Kermanshah Province

Kermanshah Province is located in western Iran, bounded by Iraq on the west, Kurdestan Province on the north, Ilam, and Lorestan Provinces on the south, and Hamadan Province on the east. Covering an area of 25009 square km, it has about 339 km of common border with Iraq. Kermanshah is divided into 14 counties with an estimated population of 1,953,000 according to 2016 census. 

Kermanshah Province is located in a mountainous area, perched between the plains of Mesopotamia, and the Iranian Plateau where the Zagros Mountain Range crosses over the land. The highest summits in the province are Parrow, Dalakhani, and Amrulah. The Gamasiab and Qarasu rivers are the main tributaries of Karkheh River which originate from the Zagros Mountain Range and flow in Kermanshah Province. The climate of Kermanshah Province varies a little from its east to its west. The mountainous east and north areas are mild in summer and cold in winter with relatively heavy snowfall, while the flatter western areas have drier and warmer climate.  

According to archaeological excavations in Harsin County, the history of settlement in Kermanshah dates back to the 8500 to 7000 B.C, as signs of settlement in Paleolithic and Neolithic eras have been discovered in the caves near Bisotun

The strategic position of Kermanshah has contributed to the significance of the province in the ancient eras. It was one of the main centers of the Median Empire, which was called Mad until the reign of the Achaemenids. Later on, during the Sassanid era, Kermanshah was named Mah and its arresting nature attracted the Sassanid kings to build magnificent palaces there.  It is reputed that the name of Kermanshah (literally meaning the king of Kerman) emerged in the 4th century B.C, when Bahram IV, the 13th Sassanid king and the former governor of Kerman, founded the current city of Kermanshah. After the Muslim Conquest of Persia, the Arabic name of Qarmisin was attributed to Kermanshah. In the Seljuk era (the 11th century), Kermanshah was a major city of Kurdestan state. During the chaos following the Afghan invasion in the late 18th century, the Ottomans occupied Kermanshah, but Nader Shah drove back the Ottoman army and erected a fortress in Kermanshah province to defend the west of Iran against the enemies. After that, Kermanshah was occupied one more time by the Turkish army during the World War I, for two years. 

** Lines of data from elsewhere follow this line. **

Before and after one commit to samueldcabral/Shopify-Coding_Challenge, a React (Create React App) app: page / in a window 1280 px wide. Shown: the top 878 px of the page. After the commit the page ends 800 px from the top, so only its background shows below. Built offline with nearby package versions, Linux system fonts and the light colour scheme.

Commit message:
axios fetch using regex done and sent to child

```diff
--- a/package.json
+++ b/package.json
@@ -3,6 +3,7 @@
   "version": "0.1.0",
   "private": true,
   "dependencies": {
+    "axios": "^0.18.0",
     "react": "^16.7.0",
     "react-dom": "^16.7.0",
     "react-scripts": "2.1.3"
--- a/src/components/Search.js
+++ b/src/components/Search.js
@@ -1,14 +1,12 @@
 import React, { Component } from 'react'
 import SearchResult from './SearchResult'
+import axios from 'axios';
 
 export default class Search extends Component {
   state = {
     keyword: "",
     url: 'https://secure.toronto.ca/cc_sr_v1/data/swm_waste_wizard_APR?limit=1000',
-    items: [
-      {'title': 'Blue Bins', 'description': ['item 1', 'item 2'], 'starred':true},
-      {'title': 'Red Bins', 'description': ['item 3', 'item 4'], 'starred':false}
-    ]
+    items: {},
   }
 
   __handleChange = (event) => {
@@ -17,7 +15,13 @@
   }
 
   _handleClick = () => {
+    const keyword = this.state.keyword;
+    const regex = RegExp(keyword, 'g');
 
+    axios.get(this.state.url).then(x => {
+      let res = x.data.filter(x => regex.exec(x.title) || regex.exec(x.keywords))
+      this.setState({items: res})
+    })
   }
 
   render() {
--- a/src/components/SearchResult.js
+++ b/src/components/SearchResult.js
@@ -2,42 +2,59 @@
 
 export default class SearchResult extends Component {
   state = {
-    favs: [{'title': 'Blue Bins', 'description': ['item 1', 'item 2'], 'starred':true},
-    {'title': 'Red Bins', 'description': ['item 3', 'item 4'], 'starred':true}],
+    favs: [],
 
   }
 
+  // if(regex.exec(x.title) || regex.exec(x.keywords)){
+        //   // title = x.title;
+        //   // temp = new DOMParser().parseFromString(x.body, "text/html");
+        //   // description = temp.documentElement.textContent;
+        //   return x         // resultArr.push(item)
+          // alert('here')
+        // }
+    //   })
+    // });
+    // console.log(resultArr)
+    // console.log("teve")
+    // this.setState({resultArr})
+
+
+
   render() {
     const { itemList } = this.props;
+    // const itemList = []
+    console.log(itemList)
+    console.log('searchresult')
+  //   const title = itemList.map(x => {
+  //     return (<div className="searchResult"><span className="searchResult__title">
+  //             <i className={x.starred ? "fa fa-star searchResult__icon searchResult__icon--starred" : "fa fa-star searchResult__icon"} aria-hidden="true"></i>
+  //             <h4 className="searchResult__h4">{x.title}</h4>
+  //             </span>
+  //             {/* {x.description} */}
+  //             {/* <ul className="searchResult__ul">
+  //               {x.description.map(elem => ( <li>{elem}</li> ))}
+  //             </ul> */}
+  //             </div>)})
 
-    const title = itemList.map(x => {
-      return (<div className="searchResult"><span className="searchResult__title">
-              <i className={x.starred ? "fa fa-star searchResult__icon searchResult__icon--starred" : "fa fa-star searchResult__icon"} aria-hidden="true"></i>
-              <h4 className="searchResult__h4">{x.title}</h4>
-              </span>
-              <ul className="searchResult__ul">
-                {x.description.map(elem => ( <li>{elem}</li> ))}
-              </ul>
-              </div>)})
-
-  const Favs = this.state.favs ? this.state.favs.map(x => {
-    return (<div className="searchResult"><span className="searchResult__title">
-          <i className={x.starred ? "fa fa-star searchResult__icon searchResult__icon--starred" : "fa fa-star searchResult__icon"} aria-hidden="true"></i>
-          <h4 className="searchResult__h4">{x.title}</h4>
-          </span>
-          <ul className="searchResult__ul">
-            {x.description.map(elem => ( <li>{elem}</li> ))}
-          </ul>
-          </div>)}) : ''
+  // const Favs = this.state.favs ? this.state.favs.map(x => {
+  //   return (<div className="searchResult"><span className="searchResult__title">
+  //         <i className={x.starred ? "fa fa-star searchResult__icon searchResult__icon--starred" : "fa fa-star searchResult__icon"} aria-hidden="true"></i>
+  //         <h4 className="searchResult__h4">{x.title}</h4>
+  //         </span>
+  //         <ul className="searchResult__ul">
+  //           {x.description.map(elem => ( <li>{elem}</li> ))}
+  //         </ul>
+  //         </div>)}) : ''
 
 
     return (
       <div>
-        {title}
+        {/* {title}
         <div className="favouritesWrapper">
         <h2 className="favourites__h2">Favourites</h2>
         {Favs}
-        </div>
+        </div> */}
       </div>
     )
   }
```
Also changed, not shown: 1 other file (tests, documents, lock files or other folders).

Kermanshah Province hosts some historical attractions from different eras. Some of these attractions are as follows: the caves of Bisotun (Paleolithic period), inscriptions, and rock reliefs of the Bisotun site (the Achaemenid, Sassanid, Seleucid and Parthian eras), Tagh-e Bostan (Sassanid era), Temple of Anahita in Kangavar (Sassanid era), Abdullah Ibn Omar mosque in Dalahu County (the early Islamic era), Shah Abbasi Caravanserai near Bisotun (the Safavid era), and the Jame Mosque of Kermanshah and Shahzadeh Mosque (the Qajar era).

Kermanshah is also known for its exquisite giveh footwear (traditional woven shoes), kilims, textiles, and delicious cookies such as Kak and rice cookies.  

Top Sights in Kermanshah Province